Data records:
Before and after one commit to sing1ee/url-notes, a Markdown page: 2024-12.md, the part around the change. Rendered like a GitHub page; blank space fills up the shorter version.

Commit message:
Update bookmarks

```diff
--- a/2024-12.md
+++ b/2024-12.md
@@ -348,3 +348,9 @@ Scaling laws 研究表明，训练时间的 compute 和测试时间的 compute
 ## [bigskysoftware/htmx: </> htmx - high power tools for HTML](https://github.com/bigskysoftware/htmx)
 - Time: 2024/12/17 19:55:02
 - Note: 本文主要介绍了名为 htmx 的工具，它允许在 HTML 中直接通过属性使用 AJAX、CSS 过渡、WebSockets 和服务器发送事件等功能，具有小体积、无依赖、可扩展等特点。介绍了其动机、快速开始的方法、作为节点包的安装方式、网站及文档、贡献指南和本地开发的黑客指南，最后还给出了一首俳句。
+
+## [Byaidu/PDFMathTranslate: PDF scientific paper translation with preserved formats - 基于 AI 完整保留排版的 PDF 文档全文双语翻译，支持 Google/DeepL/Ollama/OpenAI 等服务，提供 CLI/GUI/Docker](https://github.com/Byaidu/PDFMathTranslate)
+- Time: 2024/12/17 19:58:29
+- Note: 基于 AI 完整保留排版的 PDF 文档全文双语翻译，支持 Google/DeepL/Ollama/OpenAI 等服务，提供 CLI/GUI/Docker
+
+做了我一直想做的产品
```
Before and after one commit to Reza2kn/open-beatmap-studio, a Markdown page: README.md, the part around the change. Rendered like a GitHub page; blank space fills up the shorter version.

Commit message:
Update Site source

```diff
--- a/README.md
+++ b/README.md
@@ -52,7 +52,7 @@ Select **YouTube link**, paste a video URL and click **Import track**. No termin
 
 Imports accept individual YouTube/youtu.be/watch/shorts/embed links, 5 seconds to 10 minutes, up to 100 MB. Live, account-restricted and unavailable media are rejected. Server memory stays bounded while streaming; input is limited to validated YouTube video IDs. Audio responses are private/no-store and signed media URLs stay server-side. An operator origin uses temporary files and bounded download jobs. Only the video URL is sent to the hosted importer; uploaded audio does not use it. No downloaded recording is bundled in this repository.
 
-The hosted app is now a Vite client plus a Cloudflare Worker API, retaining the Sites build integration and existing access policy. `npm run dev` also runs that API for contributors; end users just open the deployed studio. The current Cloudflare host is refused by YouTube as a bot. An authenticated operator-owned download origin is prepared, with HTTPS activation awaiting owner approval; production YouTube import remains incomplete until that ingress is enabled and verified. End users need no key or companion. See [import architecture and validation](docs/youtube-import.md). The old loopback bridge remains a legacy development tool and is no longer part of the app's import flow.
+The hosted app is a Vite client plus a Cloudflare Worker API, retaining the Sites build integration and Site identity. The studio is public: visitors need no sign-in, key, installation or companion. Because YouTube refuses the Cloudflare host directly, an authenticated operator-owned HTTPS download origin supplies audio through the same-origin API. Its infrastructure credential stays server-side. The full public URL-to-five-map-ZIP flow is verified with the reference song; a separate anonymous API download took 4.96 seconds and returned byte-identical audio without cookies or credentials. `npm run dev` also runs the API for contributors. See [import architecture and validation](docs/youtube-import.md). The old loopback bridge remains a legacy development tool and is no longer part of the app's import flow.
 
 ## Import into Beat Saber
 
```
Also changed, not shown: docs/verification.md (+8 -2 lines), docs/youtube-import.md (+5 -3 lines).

What the task requires:
Give the whole listing again, character for character.

Response for this exercise:
Before and after one commit to sing1ee/url-notes, a Markdown page: 2024-12.md, the part around the change. Rendered like a GitHub page; blank space fills up the shorter version.

Commit message:
Update bookmarks

```diff
--- a/2024-12.md
+++ b/2024-12.md
@@ -348,3 +348,9 @@ Scaling laws 研究表明，训练时间的 compute 和测试时间的 compute
 ## [bigskysoftware/htmx: </> htmx - high power tools for HTML](https://github.com/bigskysoftware/htmx)
 - Time: 2024/12/17 19:55:02
 - Note: 本文主要介绍了名为 htmx 的工具，它允许在 HTML 中直接通过属性使用 AJAX、CSS 过渡、WebSockets 和服务器发送事件等功能，具有小体积、无依赖、可扩展等特点。介绍了其动机、快速开始的方法、作为节点包的安装方式、网站及文档、贡献指南和本地开发的黑客指南，最后还给出了一首俳句。
+
+## [Byaidu/PDFMathTranslate: PDF scientific paper translation with preserved formats - 基于 AI 完整保留排版的 PDF 文档全文双语翻译，支持 Google/DeepL/Ollama/OpenAI 等服务，提供 CLI/GUI/Docker](https://github.com/Byaidu/PDFMathTranslate)
+- Time: 2024/12/17 19:58:29
+- Note: 基于 AI 完整保留排版的 PDF 文档全文双语翻译，支持 Google/DeepL/Ollama/OpenAI 等服务，提供 CLI/GUI/Docker
+
+做了我一直想做的产品
```
Before and after one commit to Reza2kn/open-beatmap-studio, a Markdown page: README.md, the part around the change. Rendered like a GitHub page; blank space fills up the shorter version.

Commit message:
Update Site source

```diff
--- a/README.md
+++ b/README.md
@@ -52,7 +52,7 @@ Select **YouTube link**, paste a video URL and click **Import track**. No termin
 
 Imports accept individual YouTube/youtu.be/watch/shorts/embed links, 5 seconds to 10 minutes, up to 100 MB. Live, account-restricted and unavailable media are rejected. Server memory stays bounded while streaming; input is limited to validated YouTube video IDs. Audio responses are private/no-store and signed media URLs stay server-side. An operator origin uses temporary files and bounded download jobs. Only the video URL is sent to the hosted importer; uploaded audio does not use it. No downloaded recording is bundled in this repository.
 
-The hosted app is now a Vite client plus a Cloudflare Worker API, retaining the Sites build integration and existing access policy. `npm run dev` also runs that API for contributors; end users just open the deployed studio. The current Cloudflare host is refused by YouTube as a bot. An authenticated operator-owned download origin is prepared, with HTTPS activation awaiting owner approval; production YouTube import remains incomplete until that ingress is enabled and verified. End users need no key or companion. See [import architecture and validation](docs/youtube-import.md). The old loopback bridge remains a legacy development tool and is no longer part of the app's import flow.
+The hosted app is a Vite client plus a Cloudflare Worker API, retaining the Sites build integration and Site identity. The studio is public: visitors need no sign-in, key, installation or companion. Because YouTube refuses the Cloudflare host directly, an authenticated operator-owned HTTPS download origin supplies audio through the same-origin API. Its infrastructure credential stays server-side. The full public URL-to-five-map-ZIP flow is verified with the reference song; a separate anonymous API download took 4.96 seconds and returned byte-identical audio without cookies or credentials. `npm run dev` also runs the API for contributors. See [import architecture and validation](docs/youtube-import.md). The old loopback bridge remains a legacy development tool and is no longer part of the app's import flow.
 
 ## Import into Beat Saber
 
```
Also changed, not shown: docs/verification.md (+8 -2 lines), docs/youtube-import.md (+5 -3 lines).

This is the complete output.